Spartan is also working in partnership with energy giant ONEOK on a pipeline that will stretch from Oklahoma to Texas, Lagorin said.
"That's all to handle those North Dakota NGL barrels," Lagorin said. "We also have projects in North Dakota helping companies with gas plants, enhanced oil recovery, and other undertakings. We do a lot of work in the states, but we also did a project in Russia and we're looking pretty heavy in the Middle East, mostly in Iraq."
After high school, Lagorin went to college for a year, but scrapped a collegiate lifestyle for a more lucrative existence working in the oil field. Taking advantage of a lesser North Dakota oil boom back then, Lagorin worked in the oil field winters and during the summer and helped out on his family's farm during the planting and harvesting seasons.
"I was able to make a pretty good living for being young," he said. "I drilled oil wells all over in the Dickinson area and, really, all over the western part of the state in the late 1970s and early '80s. The way we looked at it back then, we were making more money than our dads and the professors in college. It was too good to pass up."
It was good, that is, until the boom that began in the 1970s turned to a bust during the Reagan Administration.
"In 1982 and 1983, the oil field was really dying down," Lagorin said. "People were leaving the state not only because of that, but farming was also slowing way down.
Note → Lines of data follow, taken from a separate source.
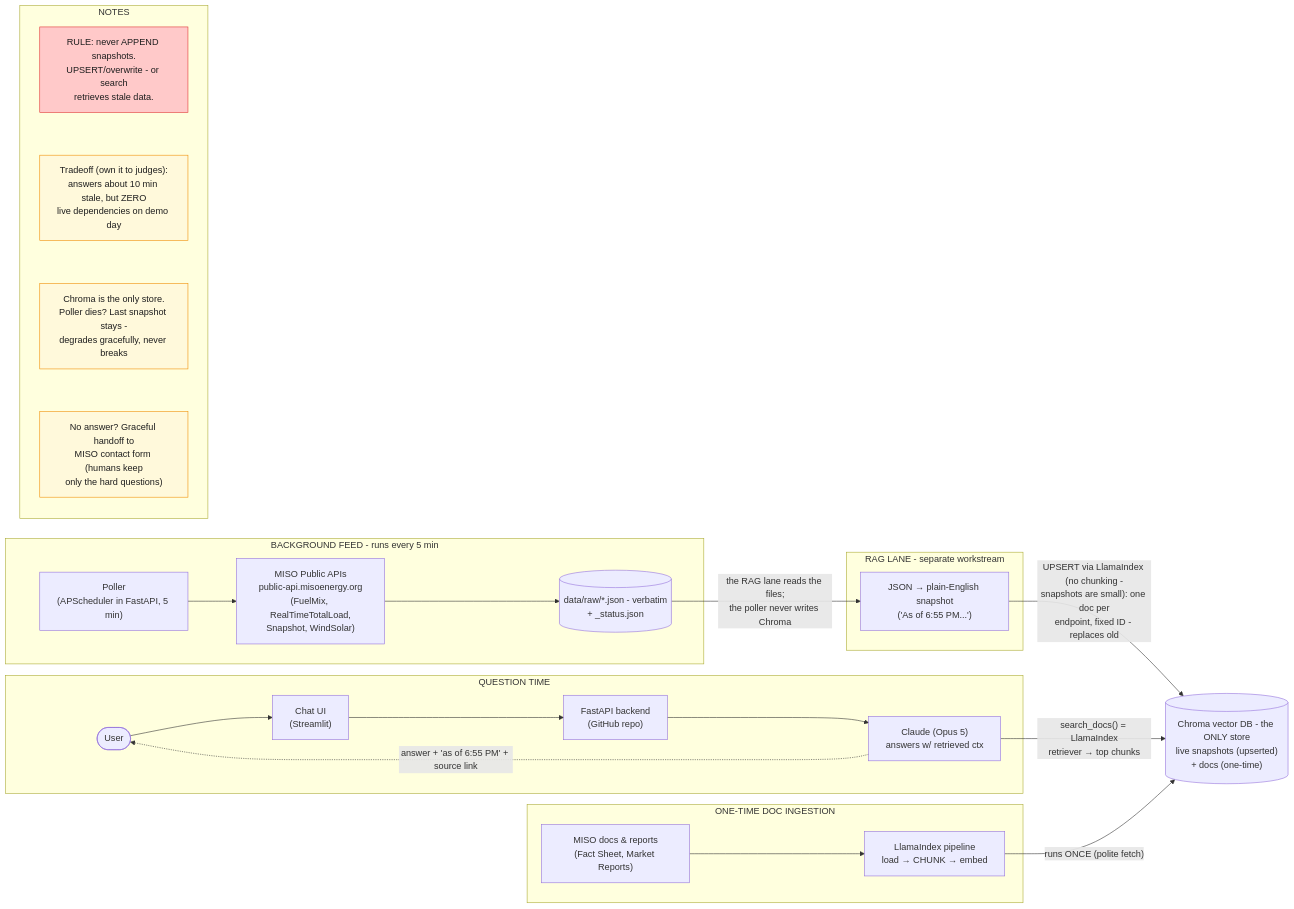
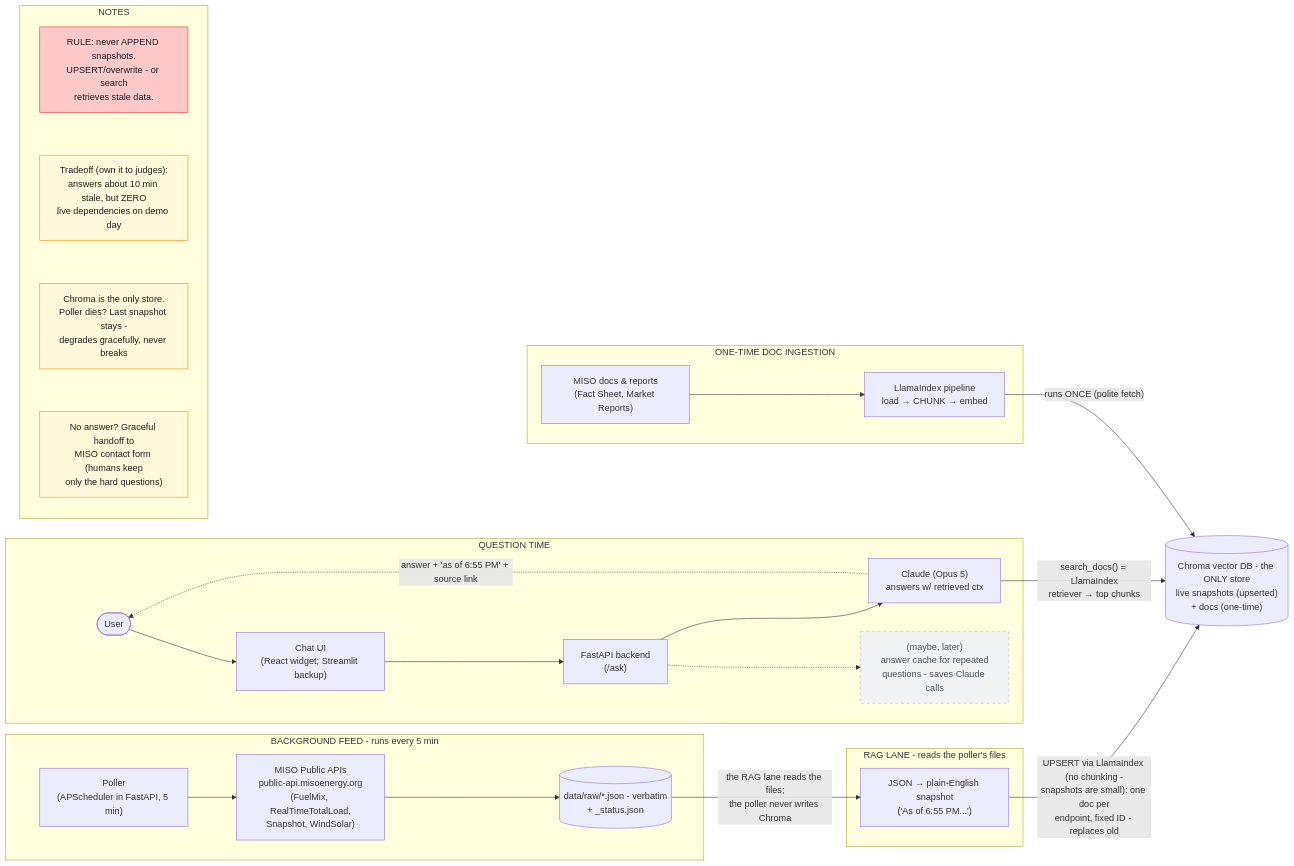
One commit to VanshBhardwaj1945/miso-copilot changed the diagram in README.md. Above: the diagram before and after it, drawn with Mermaid. The commit also changed other lines of this file and 2 other files, not shown here.

````diff
--- a/README.md
+++ b/README.md
@@ -10,38 +10,41 @@
 ```mermaid
 flowchart LR
     subgraph FEED["BACKGROUND FEED - runs every 5 min"]
         POLL["Poller<br/>(APScheduler in FastAPI, 5 min)"] --> MISOAPI["MISO Public APIs<br/>public-api.misoenergy.org<br/>(FuelMix, RealTimeTotalLoad,<br/>Snapshot, WindSolar)"]
         MISOAPI --> RAW[("data/raw/*.json - verbatim<br/>+ _status.json")]
     end
 
-    subgraph RAGLANE["RAG LANE - separate workstream"]
+    subgraph RAGLANE["RAG LANE - reads the poller's files"]
         SUMM["JSON → plain-English snapshot<br/>('As of 6:55 PM...')"]
     end
 
     subgraph ASK["QUESTION TIME"]
-        USER(["User"]) --> UI["Chat UI<br/>(Streamlit)"]
-        UI --> API["FastAPI backend<br/>(GitHub repo)"]
+        USER(["User"]) --> UI["Chat UI<br/>(React widget; Streamlit backup)"]
+        UI --> API["FastAPI backend<br/>(/ask)"]
         API --> CLAUDE["Claude (Opus 5)<br/>answers w/ retrieved ctx"]
+        CACHE["(maybe, later)<br/>answer cache for repeated<br/>questions - saves Claude calls"]:::maybe
+        API -.-> CACHE
     end
 
     subgraph INGEST["ONE-TIME DOC INGESTION"]
         DOCS["MISO docs & reports<br/>(Fact Sheet, Market Reports)"] --> LI["LlamaIndex pipeline<br/>load → CHUNK → embed"]
     end
 
     DB[("Chroma vector DB - the ONLY store<br/>live snapshots (upserted)<br/>+ docs (one-time)")]
 
     RAW -- "the RAG lane reads the files;<br/>the poller never writes Chroma" --> SUMM
     SUMM -- "UPSERT via LlamaIndex (no chunking -<br/>snapshots are small): one doc per<br/>endpoint, fixed ID - replaces old" --> DB
     CLAUDE -- "search_docs() = LlamaIndex<br/>retriever → top chunks" --> DB
     LI -- "runs ONCE (polite fetch)" --> DB
     CLAUDE -. "answer + 'as of 6:55 PM' + source link" .-> USER
 
     subgraph NOTES["NOTES"]
         N1["RULE: never APPEND snapshots.<br/>UPSERT/overwrite - or search<br/>retrieves stale data."] ~~~ N2["Tradeoff (own it to judges):<br/>answers about 10 min stale, but ZERO<br/>live dependencies on demo day"] ~~~ N3["Chroma is the only store.<br/>Poller dies? Last snapshot stays -<br/>degrades gracefully, never breaks"] ~~~ N4["No answer? Graceful handoff to<br/>MISO contact form (humans keep<br/>only the hard questions)"]
     end
 
     classDef note fill:#fff9db,stroke:#f08c00,color:#1e1e1e
     classDef rule fill:#ffc9c9,stroke:#e03131,color:#1e1e1e
+    classDef maybe fill:#f1f3f5,stroke:#adb5bd,color:#495057,stroke-dasharray: 5 5
     class N2,N3,N4 note
     class N1 rule
 ```
````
At that point, I was wondering what to do. I stuck it out until 1989 working in the oil field and farming, but decided to pack it up and go back to school."
In his late 20s by then, Lagorin went to North Dakota State University and studied up for a career switch within the petroleum industry, learning under Donald Schwert, who is now the chair of NDSU's Department of Geoscienes.
"All the old-timers were always telling me that the oil field goes in 20-year cycles," Lagorin said. "You end up with a boom every 20 years. I figured, during the down cycle, I'd just make sure to better myself and get back in. It turned out that I couldn't get a job with my petroleum engineering degree, so I got into infrastructure-type surface facilities engineering projects."
Under Lagorin's leadership, Spartain was established in 2009 and, in just a few short years, has taken off. Enjoying the successes of the company he oversees from his home base in Tulsa, Lagorin can't help but also admire what his home state has become.
"North Dakota does a great job with regard to regulation," he said. "It's a very business-friendly environment. Way back when, I can't say that I could have predicted what has taken place and is taking place in the Bakken. It's pretty remarkable."